━━━ RECORDED DATA

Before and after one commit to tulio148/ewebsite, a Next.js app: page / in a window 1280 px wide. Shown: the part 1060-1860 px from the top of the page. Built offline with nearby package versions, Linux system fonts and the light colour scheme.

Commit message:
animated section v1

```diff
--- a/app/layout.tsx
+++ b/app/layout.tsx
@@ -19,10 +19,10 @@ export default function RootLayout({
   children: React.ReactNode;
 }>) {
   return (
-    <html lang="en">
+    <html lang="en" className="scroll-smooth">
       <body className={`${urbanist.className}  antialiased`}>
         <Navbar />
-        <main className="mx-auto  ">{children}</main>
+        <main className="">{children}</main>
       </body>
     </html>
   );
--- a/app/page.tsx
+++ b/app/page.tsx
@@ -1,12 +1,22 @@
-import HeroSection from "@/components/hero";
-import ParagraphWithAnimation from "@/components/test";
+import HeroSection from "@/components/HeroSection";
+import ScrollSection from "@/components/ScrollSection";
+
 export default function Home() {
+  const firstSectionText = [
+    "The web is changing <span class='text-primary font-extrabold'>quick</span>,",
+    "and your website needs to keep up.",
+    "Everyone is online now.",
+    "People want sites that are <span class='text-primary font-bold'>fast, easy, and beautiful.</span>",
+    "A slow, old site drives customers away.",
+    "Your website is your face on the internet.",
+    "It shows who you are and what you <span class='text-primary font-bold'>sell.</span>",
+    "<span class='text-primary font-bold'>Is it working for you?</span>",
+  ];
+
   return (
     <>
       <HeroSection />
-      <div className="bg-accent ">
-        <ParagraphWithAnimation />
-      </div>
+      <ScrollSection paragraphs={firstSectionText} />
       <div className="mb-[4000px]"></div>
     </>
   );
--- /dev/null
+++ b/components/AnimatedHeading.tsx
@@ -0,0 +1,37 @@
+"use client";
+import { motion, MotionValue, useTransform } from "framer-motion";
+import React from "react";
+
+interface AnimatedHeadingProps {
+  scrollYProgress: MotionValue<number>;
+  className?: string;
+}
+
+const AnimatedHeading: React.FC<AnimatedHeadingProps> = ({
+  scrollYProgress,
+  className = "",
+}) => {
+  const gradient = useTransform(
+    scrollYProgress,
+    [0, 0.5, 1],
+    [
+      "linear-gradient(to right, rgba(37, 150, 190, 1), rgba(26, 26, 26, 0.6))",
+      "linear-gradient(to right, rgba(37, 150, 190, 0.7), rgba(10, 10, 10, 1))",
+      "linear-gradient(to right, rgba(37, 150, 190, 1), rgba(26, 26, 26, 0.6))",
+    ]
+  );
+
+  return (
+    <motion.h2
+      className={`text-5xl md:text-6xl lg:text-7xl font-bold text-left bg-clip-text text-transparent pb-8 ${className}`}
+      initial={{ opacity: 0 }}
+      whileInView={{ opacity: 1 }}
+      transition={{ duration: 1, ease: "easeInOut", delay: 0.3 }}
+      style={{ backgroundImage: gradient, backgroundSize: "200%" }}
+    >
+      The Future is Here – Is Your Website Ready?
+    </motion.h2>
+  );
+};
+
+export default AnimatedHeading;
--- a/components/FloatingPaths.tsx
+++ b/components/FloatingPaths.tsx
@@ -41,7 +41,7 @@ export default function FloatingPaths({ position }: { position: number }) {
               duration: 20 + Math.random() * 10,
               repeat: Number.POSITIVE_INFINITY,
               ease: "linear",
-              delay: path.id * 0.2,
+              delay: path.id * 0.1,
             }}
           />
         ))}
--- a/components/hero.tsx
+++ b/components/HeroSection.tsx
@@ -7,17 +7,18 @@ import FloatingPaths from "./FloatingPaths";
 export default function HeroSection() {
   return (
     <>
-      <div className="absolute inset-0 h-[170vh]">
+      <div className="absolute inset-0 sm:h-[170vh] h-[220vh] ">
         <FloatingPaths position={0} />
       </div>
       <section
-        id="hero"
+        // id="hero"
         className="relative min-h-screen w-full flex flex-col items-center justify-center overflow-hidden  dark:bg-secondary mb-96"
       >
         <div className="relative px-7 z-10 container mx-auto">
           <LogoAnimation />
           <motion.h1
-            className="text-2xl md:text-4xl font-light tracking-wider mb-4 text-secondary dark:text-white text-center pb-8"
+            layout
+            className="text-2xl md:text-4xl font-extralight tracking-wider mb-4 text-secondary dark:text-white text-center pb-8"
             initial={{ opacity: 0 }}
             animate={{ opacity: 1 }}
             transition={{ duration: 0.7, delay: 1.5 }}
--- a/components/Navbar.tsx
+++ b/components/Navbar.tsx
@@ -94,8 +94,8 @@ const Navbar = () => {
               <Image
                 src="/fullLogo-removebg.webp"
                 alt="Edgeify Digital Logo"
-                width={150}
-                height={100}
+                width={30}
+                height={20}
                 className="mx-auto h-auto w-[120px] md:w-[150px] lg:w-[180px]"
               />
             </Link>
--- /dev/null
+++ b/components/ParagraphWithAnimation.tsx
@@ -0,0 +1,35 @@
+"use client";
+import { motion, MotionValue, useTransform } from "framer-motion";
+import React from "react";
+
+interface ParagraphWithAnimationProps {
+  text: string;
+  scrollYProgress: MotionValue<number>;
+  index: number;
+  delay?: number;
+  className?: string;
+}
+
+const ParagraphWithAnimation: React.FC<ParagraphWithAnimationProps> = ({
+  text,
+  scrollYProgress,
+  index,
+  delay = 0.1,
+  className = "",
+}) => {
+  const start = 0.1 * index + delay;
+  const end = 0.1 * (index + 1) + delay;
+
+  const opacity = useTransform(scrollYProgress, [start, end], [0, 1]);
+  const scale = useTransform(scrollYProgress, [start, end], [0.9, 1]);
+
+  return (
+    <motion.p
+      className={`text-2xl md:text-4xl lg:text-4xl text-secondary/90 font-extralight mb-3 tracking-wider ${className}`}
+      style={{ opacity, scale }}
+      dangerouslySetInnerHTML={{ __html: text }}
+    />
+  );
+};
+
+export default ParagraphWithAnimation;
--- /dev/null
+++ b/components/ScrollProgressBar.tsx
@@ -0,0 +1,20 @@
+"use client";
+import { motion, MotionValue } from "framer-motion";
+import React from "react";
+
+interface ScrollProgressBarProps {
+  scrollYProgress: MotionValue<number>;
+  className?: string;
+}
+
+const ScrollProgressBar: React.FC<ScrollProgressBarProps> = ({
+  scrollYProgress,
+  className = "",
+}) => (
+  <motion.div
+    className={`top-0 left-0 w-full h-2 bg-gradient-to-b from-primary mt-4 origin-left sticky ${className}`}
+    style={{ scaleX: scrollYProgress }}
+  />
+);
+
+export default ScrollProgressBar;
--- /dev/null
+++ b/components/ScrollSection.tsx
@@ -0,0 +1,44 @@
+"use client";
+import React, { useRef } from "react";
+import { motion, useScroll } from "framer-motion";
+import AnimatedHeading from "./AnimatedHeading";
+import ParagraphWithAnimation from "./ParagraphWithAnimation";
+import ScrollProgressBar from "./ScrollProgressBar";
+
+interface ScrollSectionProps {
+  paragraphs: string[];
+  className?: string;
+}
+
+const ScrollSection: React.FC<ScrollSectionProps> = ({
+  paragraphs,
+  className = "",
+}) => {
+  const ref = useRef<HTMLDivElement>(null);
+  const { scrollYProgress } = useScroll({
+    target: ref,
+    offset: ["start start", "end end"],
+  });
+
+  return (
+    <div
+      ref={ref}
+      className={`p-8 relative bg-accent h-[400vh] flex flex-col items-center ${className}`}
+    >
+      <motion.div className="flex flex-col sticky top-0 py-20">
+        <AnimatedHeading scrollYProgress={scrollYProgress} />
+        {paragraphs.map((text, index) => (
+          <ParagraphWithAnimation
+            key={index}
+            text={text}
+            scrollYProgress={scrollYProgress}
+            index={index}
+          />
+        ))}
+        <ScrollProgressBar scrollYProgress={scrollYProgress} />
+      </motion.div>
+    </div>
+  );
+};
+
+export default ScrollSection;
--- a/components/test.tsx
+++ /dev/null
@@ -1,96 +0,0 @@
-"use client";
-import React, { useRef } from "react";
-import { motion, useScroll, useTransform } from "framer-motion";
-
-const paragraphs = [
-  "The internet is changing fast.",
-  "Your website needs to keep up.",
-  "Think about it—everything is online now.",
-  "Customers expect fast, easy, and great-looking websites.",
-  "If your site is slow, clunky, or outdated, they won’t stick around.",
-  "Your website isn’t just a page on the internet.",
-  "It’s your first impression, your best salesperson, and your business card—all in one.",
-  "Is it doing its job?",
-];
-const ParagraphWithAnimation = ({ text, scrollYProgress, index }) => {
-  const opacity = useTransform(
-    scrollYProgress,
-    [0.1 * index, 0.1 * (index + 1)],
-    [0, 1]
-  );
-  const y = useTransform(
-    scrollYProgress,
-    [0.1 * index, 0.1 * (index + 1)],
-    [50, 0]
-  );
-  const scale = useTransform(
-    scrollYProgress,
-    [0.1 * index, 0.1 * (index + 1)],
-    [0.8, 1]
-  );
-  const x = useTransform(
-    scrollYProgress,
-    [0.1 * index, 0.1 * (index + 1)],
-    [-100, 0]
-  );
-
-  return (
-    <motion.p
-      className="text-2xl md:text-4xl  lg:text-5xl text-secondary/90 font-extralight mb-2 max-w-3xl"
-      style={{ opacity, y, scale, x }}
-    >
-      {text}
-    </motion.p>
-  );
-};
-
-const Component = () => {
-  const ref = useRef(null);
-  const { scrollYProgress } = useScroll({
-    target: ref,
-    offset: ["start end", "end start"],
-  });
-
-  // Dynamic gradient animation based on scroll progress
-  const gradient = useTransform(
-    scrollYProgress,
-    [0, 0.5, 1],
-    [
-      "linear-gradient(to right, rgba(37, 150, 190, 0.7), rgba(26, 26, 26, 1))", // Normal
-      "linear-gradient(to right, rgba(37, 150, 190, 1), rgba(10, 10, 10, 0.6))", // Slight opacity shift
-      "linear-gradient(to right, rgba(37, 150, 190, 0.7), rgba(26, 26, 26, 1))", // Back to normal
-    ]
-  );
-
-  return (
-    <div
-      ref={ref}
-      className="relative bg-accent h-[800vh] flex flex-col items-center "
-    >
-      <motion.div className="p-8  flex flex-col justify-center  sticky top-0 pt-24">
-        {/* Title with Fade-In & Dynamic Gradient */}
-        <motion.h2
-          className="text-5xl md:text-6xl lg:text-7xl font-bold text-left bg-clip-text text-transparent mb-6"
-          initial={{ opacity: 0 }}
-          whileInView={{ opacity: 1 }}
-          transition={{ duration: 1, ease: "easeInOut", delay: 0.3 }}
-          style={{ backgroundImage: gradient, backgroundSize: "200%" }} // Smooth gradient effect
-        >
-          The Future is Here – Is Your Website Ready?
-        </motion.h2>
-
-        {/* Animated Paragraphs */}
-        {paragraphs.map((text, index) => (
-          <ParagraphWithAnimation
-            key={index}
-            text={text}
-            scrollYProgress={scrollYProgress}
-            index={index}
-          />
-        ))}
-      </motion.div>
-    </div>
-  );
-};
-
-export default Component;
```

━━━━━━

What lines above contain the word "ScrollProgressBarProps"? Return each such line.

*TASK SOLUTION*:
+interface ScrollProgressBarProps {
+const ScrollProgressBar: React.FC<ScrollProgressBarProps> = ({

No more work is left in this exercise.